You’ve probably heard that Sally Ride was the first American woman in space. I must have memorized it in middle school during my NASA phase. From Wikipedia, I can see that Sally Ride flew on STS-7, the seventh shuttle mission, in 1983. This was always treated as a piece of trivia, something without deep implications. So here’s my revised analysis:
There were no women in Apollo.
NASA launched 41 men during the Apollo missions, 24 of whom orbited the moon, and 12 of whom landed on it. Zero women. None of the alternates were women either. There were a handful of women engineers on the ground, but none in the air.
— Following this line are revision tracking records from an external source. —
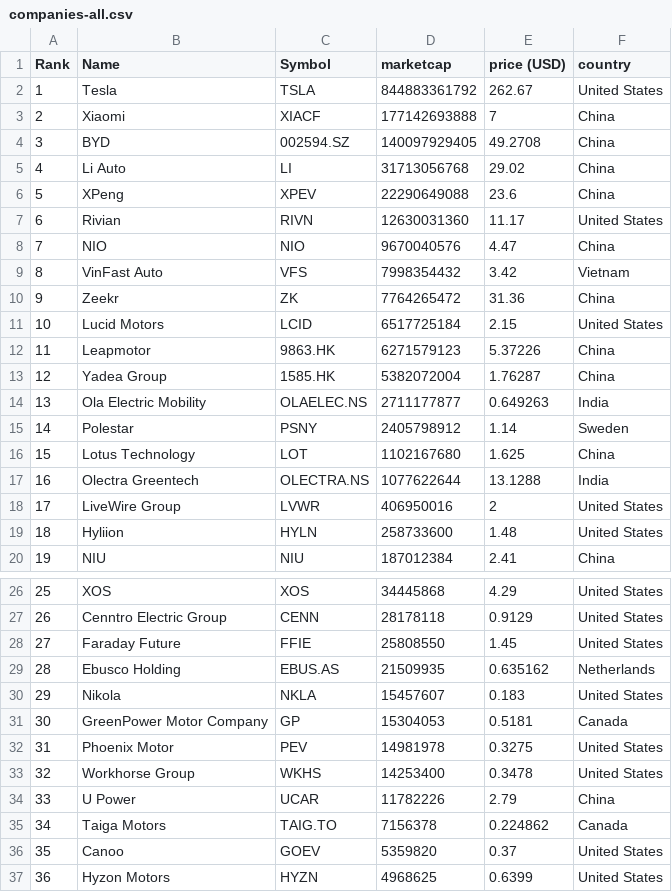
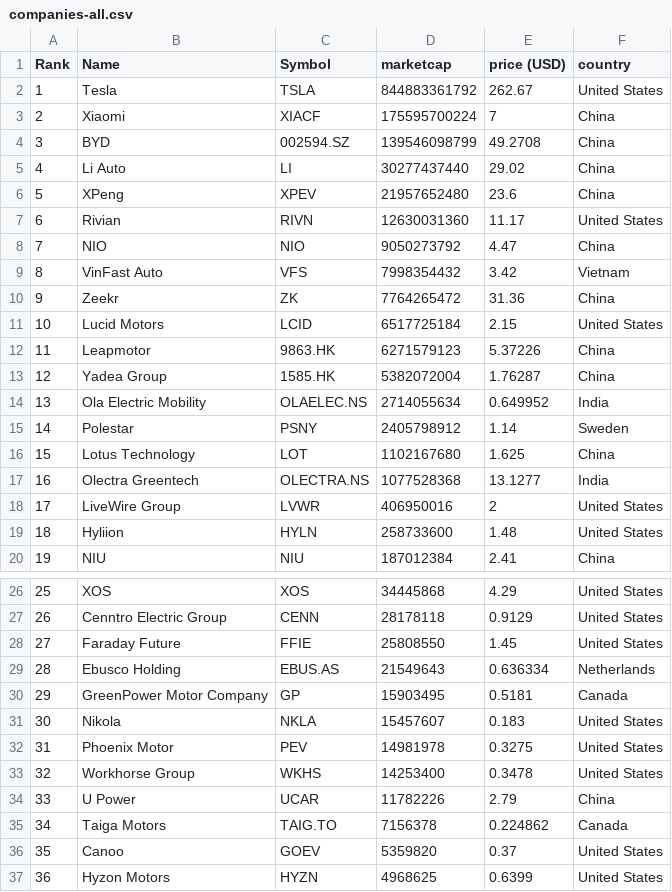
Before and after one commit to sosalemorvan/merida-june-6-2024_artfisica, a CSV file: companies-all.csv, drawn as a sheet; only a part is shown, gaps mark what is left out.

```diff
--- a/companies-all.csv
+++ b/companies-all.csv
@@ -2,8 +2,8 @@
 "1","Tesla","TSLA","844883361792","262.67","United States"
-"2","Xiaomi","XIACF","177142693888","7","China"
-"3","BYD","002594.SZ","140097929405","49.2708","China"
-"4","Li Auto","LI","31713056768","29.02","China"
-"5","XPeng","XPEV","22290649088","23.6","China"
+"2","Xiaomi","XIACF","175595700224","7","China"
+"3","BYD","002594.SZ","139546098799","49.2708","China"
+"4","Li Auto","LI","30277437440","29.02","China"
+"5","XPeng","XPEV","21957652480","23.6","China"
 "6","Rivian","RIVN","12630031360","11.17","United States"
-"7","NIO","NIO","9670040576","4.47","China"
+"7","NIO","NIO","9050273792","4.47","China"
 "8","VinFast Auto","VFS","7998354432","3.42","Vietnam"
@@ -13,6 +13,6 @@
 "12","Yadea Group","1585.HK","5382072004","1.76287","China"
-"13","Ola Electric Mobility","OLAELEC.NS","2711177877","0.649263","India"
+"13","Ola Electric Mobility","OLAELEC.NS","2714055634","0.649952","India"
 "14","Polestar","PSNY","2405798912","1.14","Sweden"
 "15","Lotus Technology","LOT","1102167680","1.625","China"
-"16","Olectra Greentech","OLECTRA.NS","1077622644","13.1288","India"
+"16","Olectra Greentech","OLECTRA.NS","1077528368","13.1277","India"
 "17","LiveWire Group","LVWR","406950016","2","United States"
@@ -28,5 +28,5 @@
 "27","Faraday Future","FFIE","25808550","1.45","United States"
-"28","Ebusco Holding","EBUS.AS","21509935","0.635162","Netherlands"
-"29","Nikola","NKLA","15457607","0.183","United States"
-"30","GreenPower Motor Company","GP","15304053","0.5181","Canada"
+"28","Ebusco Holding","EBUS.AS","21549643","0.636334","Netherlands"
+"29","GreenPower Motor Company","GP","15903495","0.5181","Canada"
+"30","Nikola","NKLA","15457607","0.183","United States"
 "31","Phoenix Motor","PEV","14981978","0.3275","United States"
```
Also changed, not shown: companies-china.csv.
It’s not like they didn’t have time to find qualified women if they’d wanted to, as the launches were spread out over ten years. That’s enough time for a high school senior to finish college and get a Ph.D., so even if there weren’t any qualified women initially, there certainly could’ve been by the end. Apollo, in effect, had an official policy: for the position of Astronaut, women need not apply. I’m certainly not the first to notice this, but this is the first time that I’ve noticed it.
I know that our perspective on gender roles has shifted dramatically over the last two generations, but to think that 34 years ago the appropriate number of female astronauts was zero is incredible to me.
What’s even more interesting, in a way, is that Sally Ride flew on STS-7. NASA launched 16 men on Shuttle missions before launching a single woman. Even in 1983, then, gender balance must have been a total nonpriority at NASA.
Looking through the last few shuttle launches, there’s been one or two women on almost every one. Two launches have had 3 women (of 7 crew total) on board, with another (STS-131) scheduled for March 10. We’re still pretty far from balanced, but it’s getting better.
I suspect the inaugural mission for Ares/Orion will not be permitted to be single-sex.
EDIT: I guess I was sort of right. Obama just killed Ares/Orion, so there won’t be an inaugural flight at all. I wonder if the COTS rocketry is seen as sufficiently symbolic to warrant gender balancing.